Keeping people binging is the primary concern. Television used to be a past time. If you watched an episode of Friends and you’re joining in on the middle of a season seven episode with zero context, you don’t exactly need to know Joey’s backstory when he joins Rachel and Chandler in eating cheesecake off of the floor at the end of the episode to see the humor in it. That era of television made with mindless enjoyment and white noise intentions is a thing of the past. The story must suck you in, with enough content to keep you watching as long as possible. Then, after, once you like it, an algorithm will recommend something similar to get you to watch another show that features commitment. This is one of a few reasons that syndicated television is a thing of the past, a negative for the cable model, which we’ll get to in this deep dive eventually.
If shows don’t take off the way that Orange is the New Black did for Netflix a decade ago or Stranger Things did in the later part of the same decade, streaming services will usually opt to do one of two things: cancel the show and green light new shows or eat the money on another season for a tax write-off. Each has their own situational purpose, the other being such a nuanced financial decision that’s above my paygrade to explain. But they could explain it, because as Kramer so eloquently points out in season eight of Seinfeld, they’re the ones writing it off. The issue is that very few shows reach that stratosphere, especially these days. At the height of cable, there would be 20 to 30 shows that would get tens of millions live, much less those who VCR’d the program, on TV regularly in any given time period. The vintage ‘water cooler’ television talks don’t exist anymore with how precise algorithms are. Each person has different tastes and there’s content tailored toward each individual interest, creating mass-individualism within television. For a consumer, it’s a good thing, but for marketing, it’s a nightmare to cater shows to a mass audience to gain every single set of eyeballs. If you have every option you can imagine available, then a mainstream audience is going to be split everywhere.

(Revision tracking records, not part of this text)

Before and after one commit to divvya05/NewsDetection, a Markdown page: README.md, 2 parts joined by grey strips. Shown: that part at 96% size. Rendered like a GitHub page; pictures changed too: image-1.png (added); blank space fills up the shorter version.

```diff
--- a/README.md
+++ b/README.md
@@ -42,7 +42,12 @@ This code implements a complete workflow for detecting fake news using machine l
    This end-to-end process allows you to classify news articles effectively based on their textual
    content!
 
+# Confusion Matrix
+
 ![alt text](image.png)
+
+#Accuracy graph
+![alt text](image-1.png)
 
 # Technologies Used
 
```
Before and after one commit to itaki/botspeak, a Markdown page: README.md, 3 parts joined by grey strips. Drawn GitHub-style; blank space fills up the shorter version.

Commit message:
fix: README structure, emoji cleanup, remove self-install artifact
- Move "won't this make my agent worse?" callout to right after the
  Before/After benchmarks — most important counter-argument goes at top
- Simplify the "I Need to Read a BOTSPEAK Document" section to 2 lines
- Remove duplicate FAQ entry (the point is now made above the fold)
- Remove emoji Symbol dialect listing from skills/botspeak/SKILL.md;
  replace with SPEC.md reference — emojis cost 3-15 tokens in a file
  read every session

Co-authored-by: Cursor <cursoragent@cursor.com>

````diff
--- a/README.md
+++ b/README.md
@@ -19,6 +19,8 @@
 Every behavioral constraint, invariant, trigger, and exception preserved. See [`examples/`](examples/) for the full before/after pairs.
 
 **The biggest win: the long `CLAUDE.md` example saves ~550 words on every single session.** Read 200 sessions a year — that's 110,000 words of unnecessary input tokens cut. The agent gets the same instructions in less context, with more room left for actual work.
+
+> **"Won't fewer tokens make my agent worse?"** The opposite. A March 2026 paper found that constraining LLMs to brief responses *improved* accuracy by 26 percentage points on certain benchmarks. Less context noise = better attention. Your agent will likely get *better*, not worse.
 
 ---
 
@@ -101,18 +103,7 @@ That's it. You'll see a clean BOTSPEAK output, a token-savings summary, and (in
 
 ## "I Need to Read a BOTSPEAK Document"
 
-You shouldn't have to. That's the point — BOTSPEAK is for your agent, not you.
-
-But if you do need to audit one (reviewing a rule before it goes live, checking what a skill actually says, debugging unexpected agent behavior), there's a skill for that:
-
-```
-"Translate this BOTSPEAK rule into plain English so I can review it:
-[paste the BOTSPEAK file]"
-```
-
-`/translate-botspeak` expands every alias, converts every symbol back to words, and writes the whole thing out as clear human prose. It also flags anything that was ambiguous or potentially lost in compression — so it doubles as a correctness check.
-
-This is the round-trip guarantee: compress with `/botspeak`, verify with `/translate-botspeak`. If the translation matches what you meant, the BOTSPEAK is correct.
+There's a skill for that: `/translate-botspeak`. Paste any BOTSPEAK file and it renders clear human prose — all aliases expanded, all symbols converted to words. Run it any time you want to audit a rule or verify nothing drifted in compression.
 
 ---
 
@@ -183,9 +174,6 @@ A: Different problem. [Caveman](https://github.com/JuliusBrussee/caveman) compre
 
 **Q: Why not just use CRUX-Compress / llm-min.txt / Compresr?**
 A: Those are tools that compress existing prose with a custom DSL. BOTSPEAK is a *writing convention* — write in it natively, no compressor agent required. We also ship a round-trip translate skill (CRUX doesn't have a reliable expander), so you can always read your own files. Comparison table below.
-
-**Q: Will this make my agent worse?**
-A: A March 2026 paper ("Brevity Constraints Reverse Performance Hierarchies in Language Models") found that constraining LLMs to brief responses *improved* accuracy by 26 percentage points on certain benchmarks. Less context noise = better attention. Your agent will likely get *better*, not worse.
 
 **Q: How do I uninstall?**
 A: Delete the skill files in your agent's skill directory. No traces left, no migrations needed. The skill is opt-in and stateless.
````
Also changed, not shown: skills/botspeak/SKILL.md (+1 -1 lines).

The idea of a mainstream audience has been out there as long as media has existed, but the existence of one has been dwindling for years. In a world of unfiltered access to any interest, channel surfing and watching whatever is in the primetime spot isn’t a thing. You cannot create a television beast in the same way that you did years ago. This becomes more difficult in a world where the only proven moneymakers are established franchises. Disney+, for example, has built all of their new content around Star Wars and Marvel. They’re going to retain people because of their content library, regardless. It’s been reported that the most watched content when Disney+ dropped were older Disney Channel cartoons such as Gargoyles and Kim Possible, but films such as Oliver and Co. and The Hunchback of Notre Dame have seen a marketing resurgence because Disney noticed how many people flocked toward the less-pushed content in their video library. For the most part, Disney should have a good retention rate, and this isn’t exactly a criticism of their model as they’re poised to be the top streamer in the game for the foreseeable future. However, their highest rated original shows since the start of the platform in 2019 are The Mandalorian and WandaVision. Unfortunately, these shows seem to have a steep drop-off in viewership since. The Mandalorian saw a concerningly drastic drop in viewership between season two and season three. To fully be caught up in the storyline to understand season three, viewers would have to have seen the Book of Boba Fett in its entirety, seeing as Din Djarin and Grogu’s arc are a major part of both that series, and of course, season three of the Mandalorian (a show based on Djarin and Grogu). Disney+ has also suffered similar consequences with WandaVision and its slew of Marvel television counterparts. It’s an unsustainable model of television because it’s unreasonable to expect a vast majority of your audience to dedicate their time to every single show you produce just to be able to understand a show that they enjoy. Viewership time is finite and its an oversaturated market where they can and will find other things to enjoy than sitting through content they may not enjoy or have time for just to be able to enjoy something else.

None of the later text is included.